VERJEE: All right. Going into this, Mr. ElBaradei, did you see a similar situation to that of Iraq beginning to emerge?

ELBARADEI: Well, somewhat. I think we are on the level of an inspection. The jury is still out, as it were in Iraq when our -- inspections came to a halt, and I think in the case of Iran today, the international community wants to give verification and diplomacy a chance. I think the international community does not want to jump to conclusions. I think we have learned from Iraq that it might not be a good idea to jump to conclusions, particularly on an issue that has to do with war and peace.

And so I think we are learning some lessons from Iraq. I think there are useful lessons, in fact. And as long as we are inching forward, as long as we are moving forward, we should exploit every possibility to resolve the issue through diplomacy and verification, before (UNINTELLIGIBLE)...


ELBARADEI: ... Security Council or any other enforcement measures.

VERJEE: When is Iran, Mr. ElBaradei, going to sign that additional protocol that gives inspectors unfettered access to all the nuclear sites? Have you discussed that? Have they given you a date, a possible date?

ELBARADEI: Not yet, Zain. I think they should do it fairly soon. However, I am assured that even until they do that, Iran will act, additional protocol is enforced, and I'm acting on the assumption that as from today, Iran will give us all the right of access, all the right of all the information we need, as if the protocol is enforced.

In light of Iran's past behavior, we need all the transparency, all the access rights we can get before we can -- before we can bring that issue to closure.
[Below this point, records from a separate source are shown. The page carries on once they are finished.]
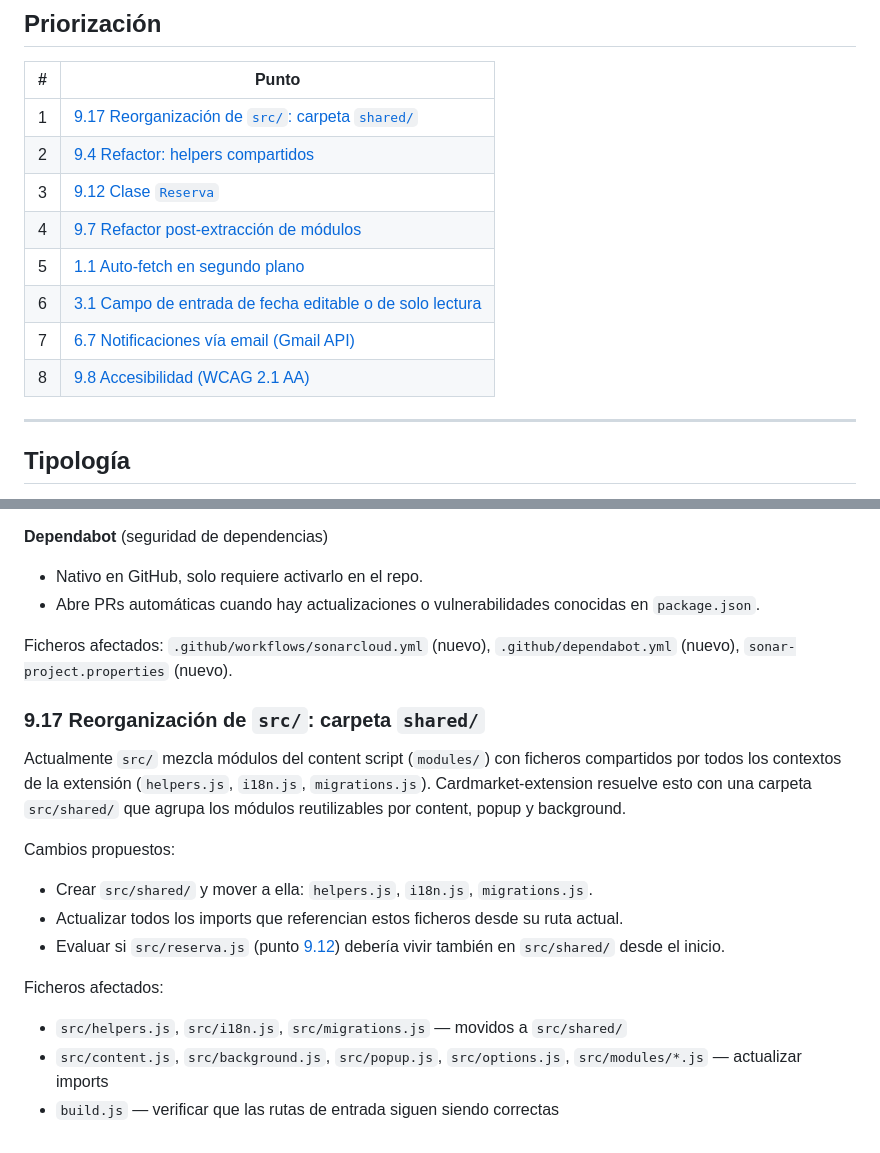
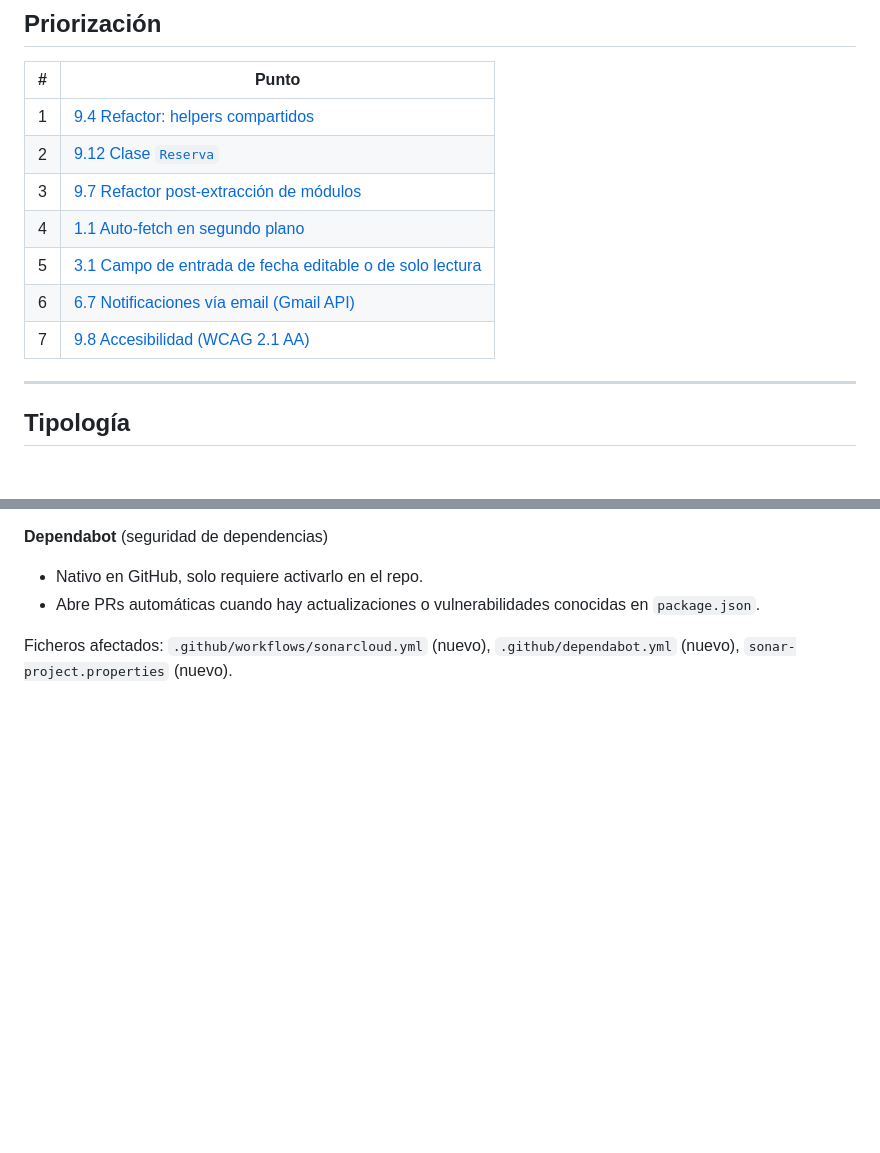
Before and after one commit to Vegekku/pixelatoy-extension, a Markdown page: docs/IMPROVEMENTS.md, 2 parts joined by grey strips. Rendered like a GitHub page; blank space fills up the shorter version.

Commit message:
chore: remove 9.17 from IMPROVEMENTS.md

```diff
--- a/docs/IMPROVEMENTS.md
+++ b/docs/IMPROVEMENTS.md
@@ -4,14 +4,13 @@
 
 | # | Punto |
 |---|-------|
-| 1 | [9.17 Reorganización de `src/`: carpeta `shared/`](#917-reorganización-de-src-carpeta-shared) |
-| 2 | [9.4 Refactor: helpers compartidos](#94-refactor-helpers-compartidos) |
-| 3 | [9.12 Clase `Reserva`](#912-clase-reserva) |
-| 4 | [9.7 Refactor post-extracción de módulos](#97-refactor-post-extracción-de-módulos) |
-| 5 | [1.1 Auto-fetch en segundo plano](#11-auto-fetch-en-segundo-plano) |
-| 6 | [3.1 Campo de entrada de fecha editable o de solo lectura](#31-campo-de-entrada-de-fecha-editable-o-de-solo-lectura) |
-| 7 | [6.7 Notificaciones vía email (Gmail API)](#67-notificaciones-vía-email-gmail-api) |
-| 8 | [9.8 Accesibilidad (WCAG 2.1 AA)](#98-accesibilidad-wcag-21-aa) |
+| 1 | [9.4 Refactor: helpers compartidos](#94-refactor-helpers-compartidos) |
+| 2 | [9.12 Clase `Reserva`](#912-clase-reserva) |
+| 3 | [9.7 Refactor post-extracción de módulos](#97-refactor-post-extracción-de-módulos) |
+| 4 | [1.1 Auto-fetch en segundo plano](#11-auto-fetch-en-segundo-plano) |
+| 5 | [3.1 Campo de entrada de fecha editable o de solo lectura](#31-campo-de-entrada-de-fecha-editable-o-de-solo-lectura) |
+| 6 | [6.7 Notificaciones vía email (Gmail API)](#67-notificaciones-vía-email-gmail-api) |
+| 7 | [9.8 Accesibilidad (WCAG 2.1 AA)](#98-accesibilidad-wcag-21-aa) |
 
 ---
 
@@ -687,17 +686,3 @@ Integrar herramientas de análisis automático para detectar bugs, vulnerabilida
 - Abre PRs automáticas cuando hay actualizaciones o vulnerabilidades conocidas en `package.json`.
 
 Ficheros afectados: `.github/workflows/sonarcloud.yml` (nuevo), `.github/dependabot.yml` (nuevo), `sonar-project.properties` (nuevo).
-
-### 9.17 Reorganización de `src/`: carpeta `shared/`
-
-Actualmente `src/` mezcla módulos del content script (`modules/`) con ficheros compartidos por todos los contextos de la extensión (`helpers.js`, `i18n.js`, `migrations.js`). Cardmarket-extension resuelve esto con una carpeta `src/shared/` que agrupa los módulos reutilizables por content, popup y background.
-
-Cambios propuestos:
-- Crear `src/shared/` y mover a ella: `helpers.js`, `i18n.js`, `migrations.js`.
-- Actualizar todos los imports que referencian estos ficheros desde su ruta actual.
-- Evaluar si `src/reserva.js` (punto [9.12](#912-clase-reserva)) debería vivir también en `src/shared/` desde el inicio.
-
-Ficheros afectados:
-- `src/helpers.js`, `src/i18n.js`, `src/migrations.js` — movidos a `src/shared/`
-- `src/content.js`, `src/background.js`, `src/popup.js`, `src/options.js`, `src/modules/*.js` — actualizar imports
-- `build.js` — verificar que las rutas de entrada siguen siendo correctas
```
Also changed, not shown: other parts of docs/IMPROVEMENTS.md (+1 -1 lines).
So I am acting on the assumption that Iran will be absolutely cooperating in every sense.

VERJEE: Mohamed ElBaradei, the director general of the International Atomic Energy Agency, speaking to us from Vienna, many thanks.